Jin Yaping, who led the research, told the Global Times that the team plans "to take two to three years to build up a herd comprised of over 1,000 super cows, as a solid foundation to tackle China's reliance on overseas dairy cows."

Basically, the purpose of this project is to support China's economy, and produce more dairy milk domestically. At first glance of headlines about this news, one might think that the purpose would be to produce more dairy milk with less emissions and land use — which very well might wind up being a side effect. But it doesn't seem to be top of mind for those behind this experiment.

Article continues below advertisement

But still, none of these reasons are enough to justify amplifying the cruelty of the dairy industry onto the cows bred for this experiment.
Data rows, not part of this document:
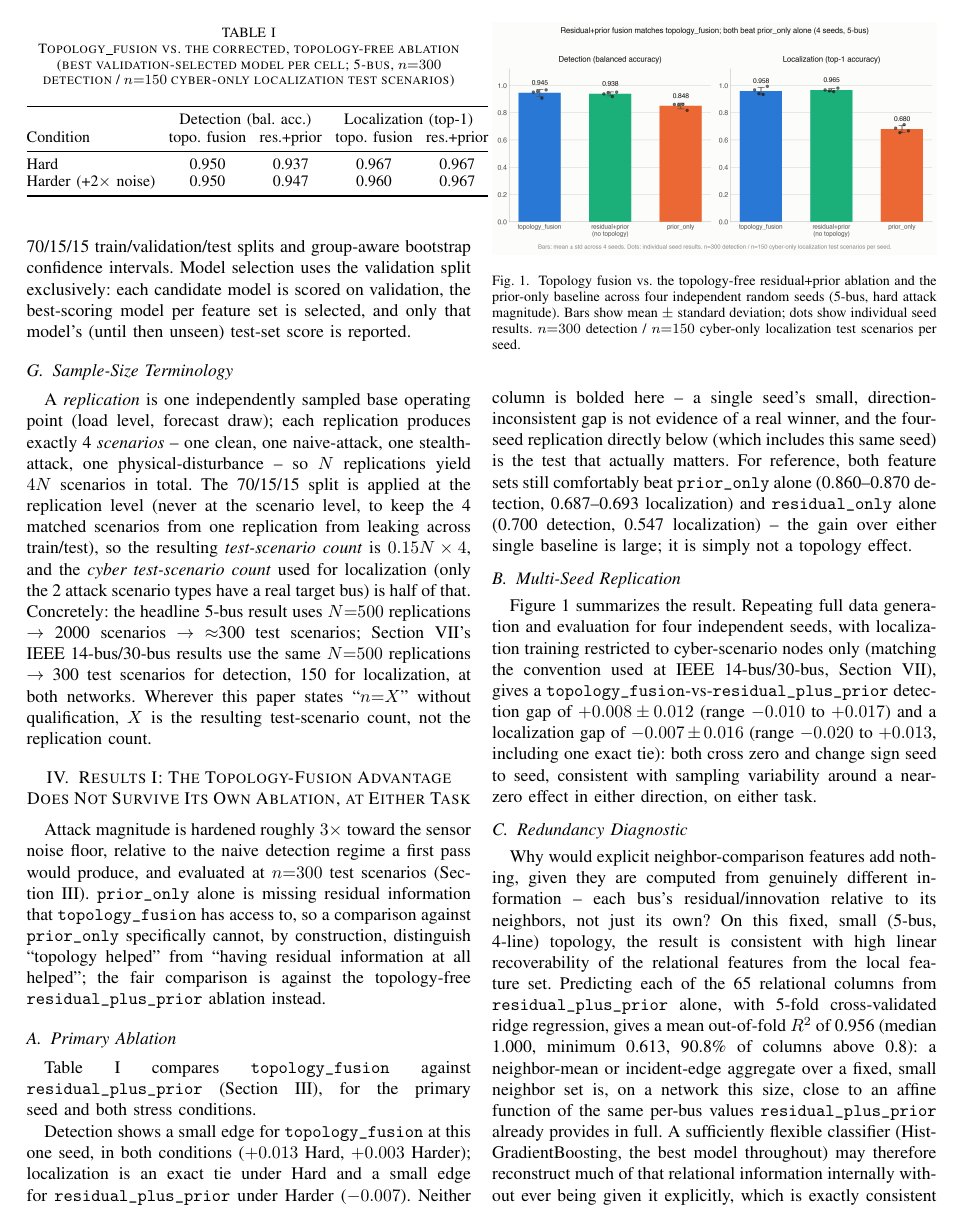
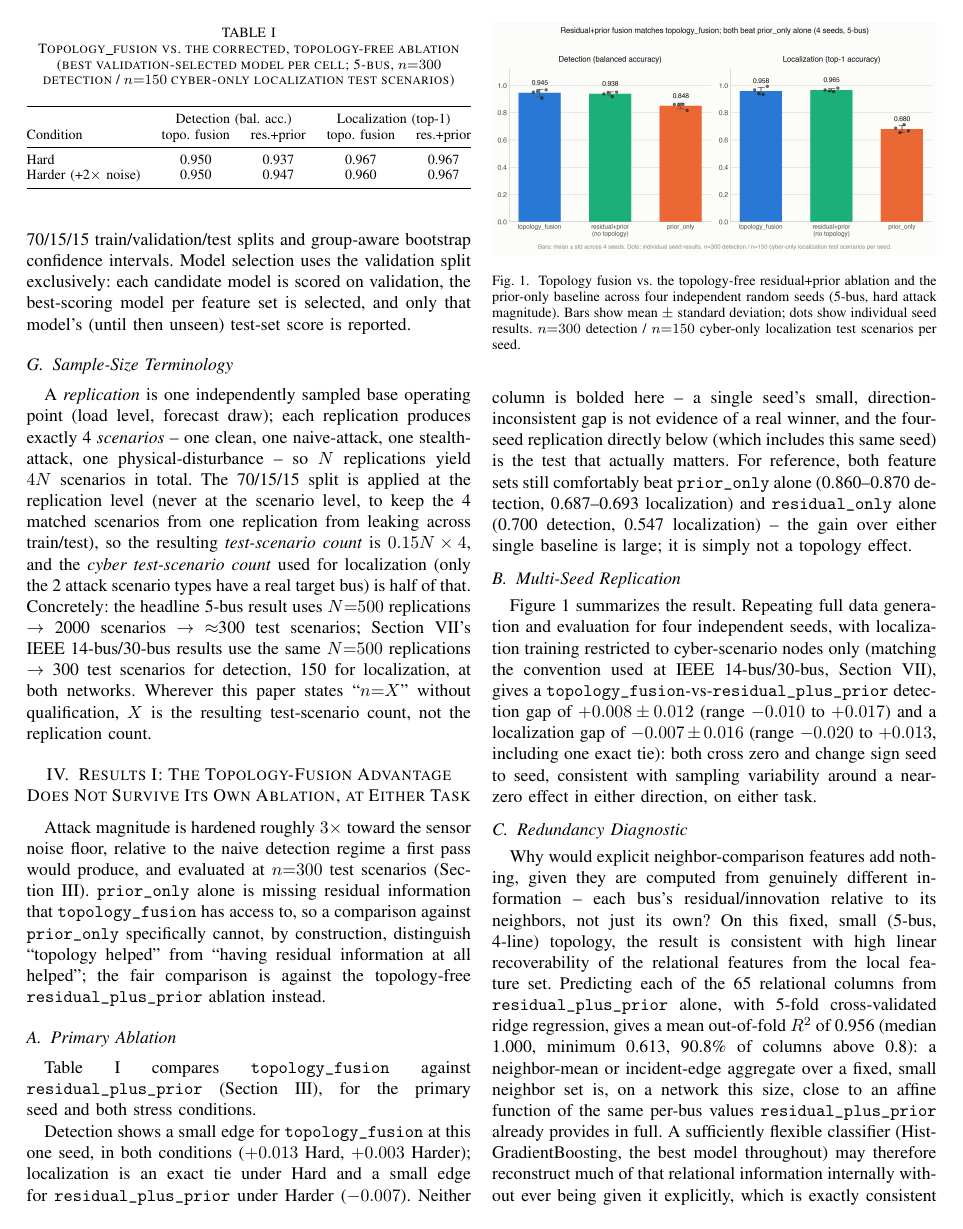
Before and after one commit to yagizsarapli/cyber-physical-grid-detection, a LaTeX paper (paper/main.tex): page 4 of 10. Compiled offline with pdfLaTeX.

Commit message:
Fit Table I cleanly within IEEE column

```diff
--- a/paper/main.tex
+++ b/paper/main.tex
@@ -121,10 +121,9 @@ Table~\ref{tab:ablation} compares \texttt{topology\_fusion} against \texttt{resi
 
 \begin{table}[t]
 \centering
-\small
-\setlength{\tabcolsep}{3.8pt}
 \caption{Topology\_fusion vs.\ the corrected, topology-free ablation (best validation-selected model per cell; 5-bus, $n{=}300$ detection / $n{=}150$ cyber-only localization test scenarios)}
 \label{tab:ablation}
+\resizebox{\columnwidth}{!}{%
 \begin{tabular}{@{}lcccc@{}}
 \toprule
  & \multicolumn{2}{c}{Detection (bal.\ acc.)} & \multicolumn{2}{c}{Localization (top-1)} \\
```
Also changed, not shown: paper/main.tex (3 more changed lines).
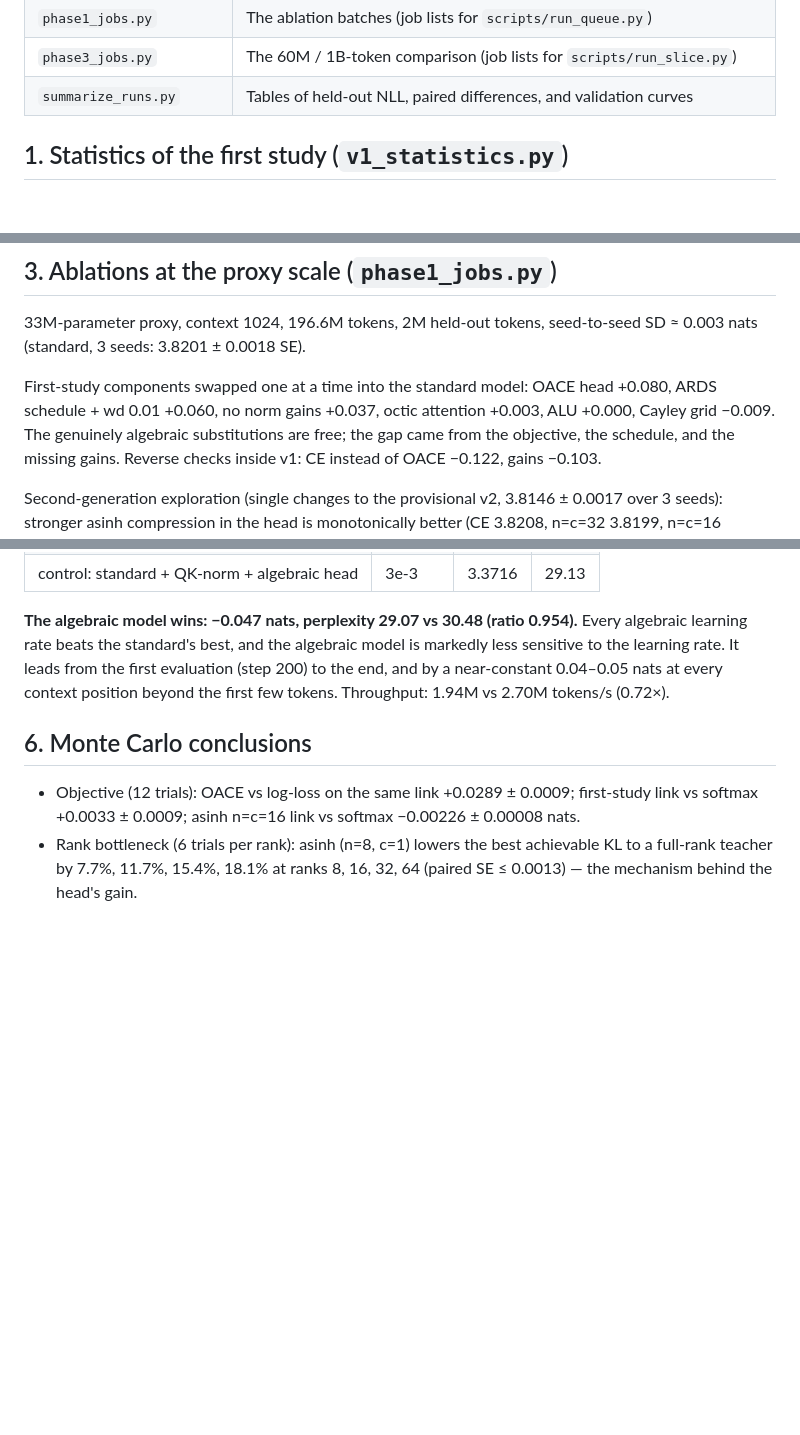
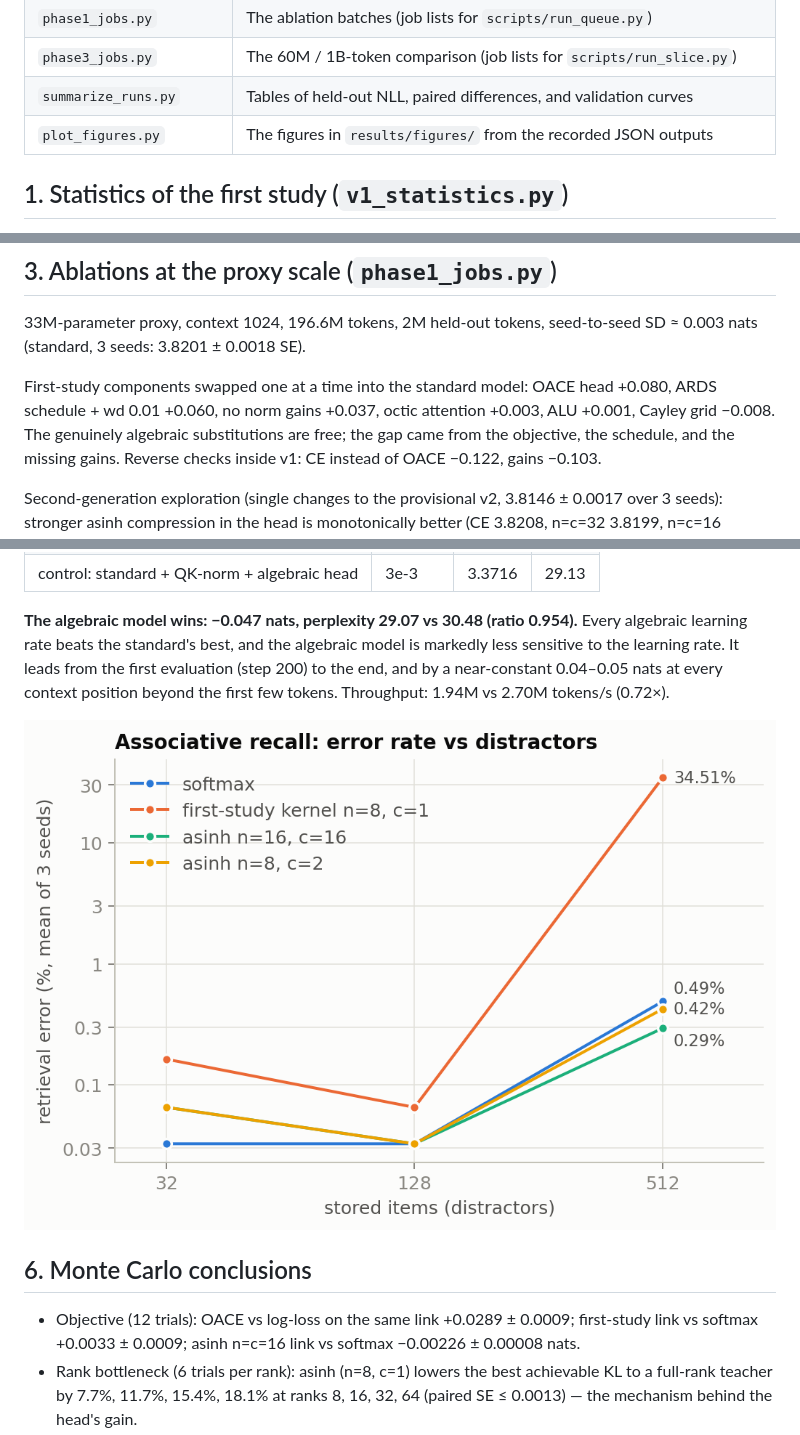
Before and after one commit to tasmaikeni13/algebraic-transformer, a Markdown page: analysis/README.md, 3 parts joined by grey strips. Rendered like a GitHub page; pictures changed too: results/figures/recall.png (added); blank space fills up the shorter version.

```diff
--- a/analysis/README.md
+++ b/analysis/README.md
@@ -16,6 +16,7 @@ are in `results/analysis/`. The concise mathematics is in
 | `phase1_jobs.py` | The ablation batches (job lists for `scripts/run_queue.py`) |
 | `phase3_jobs.py` | The 60M / 1B-token comparison (job lists for `scripts/run_slice.py`) |
 | `summarize_runs.py` | Tables of held-out NLL, paired differences, and validation curves |
+| `plot_figures.py` | The figures in `results/figures/` from the recorded JSON outputs |
 
 ## 1. Statistics of the first study (`v1_statistics.py`)
 
@@ -57,7 +58,7 @@ seed-to-seed SD ≈ 0.003 nats (standard, 3 seeds: 3.8201 ± 0.0018 SE).
 
 First-study components swapped one at a time into the standard model:
 OACE head +0.080, ARDS schedule + wd 0.01 +0.060, no norm gains +0.037,
-octic attention +0.003, ALU +0.000, Cayley grid −0.009. The genuinely
+octic attention +0.003, ALU +0.001, Cayley grid −0.008. The genuinely
 algebraic substitutions are free; the gap came from the objective, the
 schedule, and the missing gains. Reverse checks inside v1: CE instead of
 OACE −0.122, gains −0.103.
@@ -128,6 +129,8 @@ from the first evaluation (step 200) to the end, and by a near-constant
 0.04–0.05 nats at every context position beyond the first few tokens.
 Throughput: 1.94M vs 2.70M tokens/s (0.72×).
 
+![Associative recall](../results/figures/recall.png)
+
 ## 6. Monte Carlo conclusions
 
 * Objective (12 trials): OACE vs log-loss on the same link +0.0289 ± 0.0009;
```
Also changed, not shown: README.md (+10 -3 lines), paper/theory.md (+2 -2 lines), results/figures/head_and_bottleneck.png (added), results/figures/phase3_curves.png (added), results/figures/phase3_lr.png (added), results/figures/v1_attribution.png (added), 1 other file.
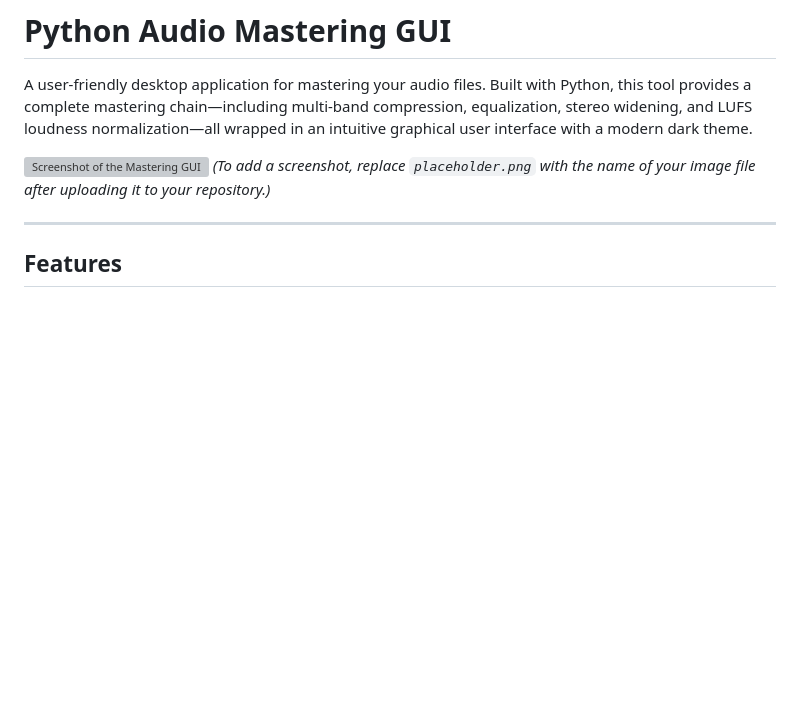
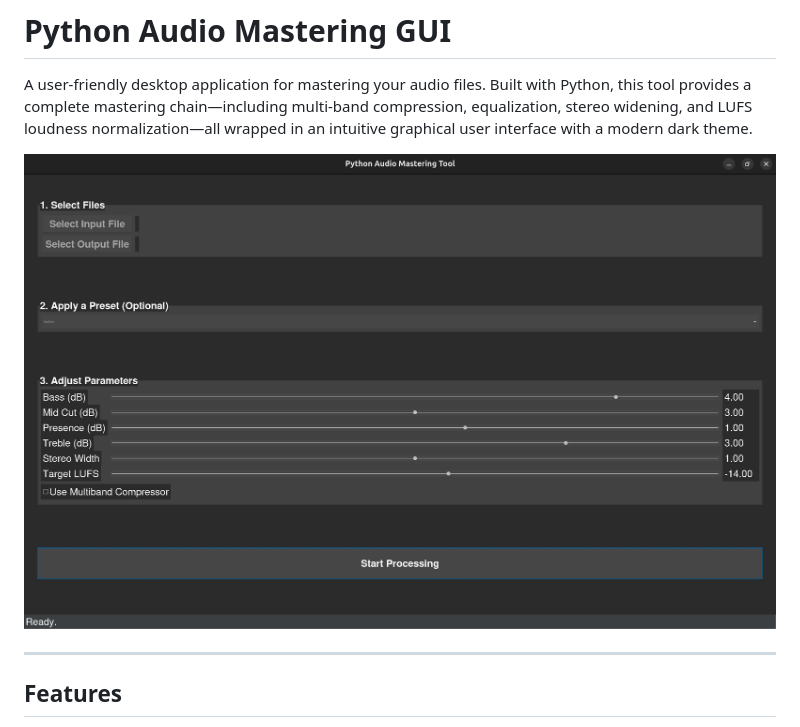
Before and after one commit to theouterlimitz/Python-Audio-Mastering, a Markdown page: README.md, the part around the change. Rendered like a GitHub page; blank space fills up the shorter version; grey boxes are pictures that could not be loaded.

Commit message:
Change placeholder image to actual screenshot
Updated the screenshot in the README file.

```diff
--- a/README.md
+++ b/README.md
@@ -2,8 +2,7 @@
 
 A user-friendly desktop application for mastering your audio files. Built with Python, this tool provides a complete mastering chain—including multi-band compression, equalization, stereo widening, and LUFS loudness normalization—all wrapped in an intuitive graphical user interface with a modern dark theme.
 
-![Screenshot of the Mastering GUI](placeholder.png)
-*(To add a screenshot, replace `placeholder.png` with the name of your image file after uploading it to your repository.)*
+![Screenshot of the Mastering GUI](screenshot_github.png)
 
 ---
 
```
The life of a dairy cow involves repeated forcible impregnation, separation from her calves, living in confinement, painful mutilations, and constant milking, which leads to health issues including mastitis.

Humans do not need to consume milk, and the industry is causing immense animal suffering and environmental destruction. So instead of funding experiments like cloning super cows, we should be focusing on developing more lab-grown dairy and expanding the plant-based dairy alternative market.

More from Green Matters

Latest Business News and Updates

    Opt-out of personalized ads

    © Copyright 2024 Green Matters. Green Matters is a registered trademark. All Rights Reserved. People may receive compensation for some links to products and services on this website. Offers may be subject to change without notice.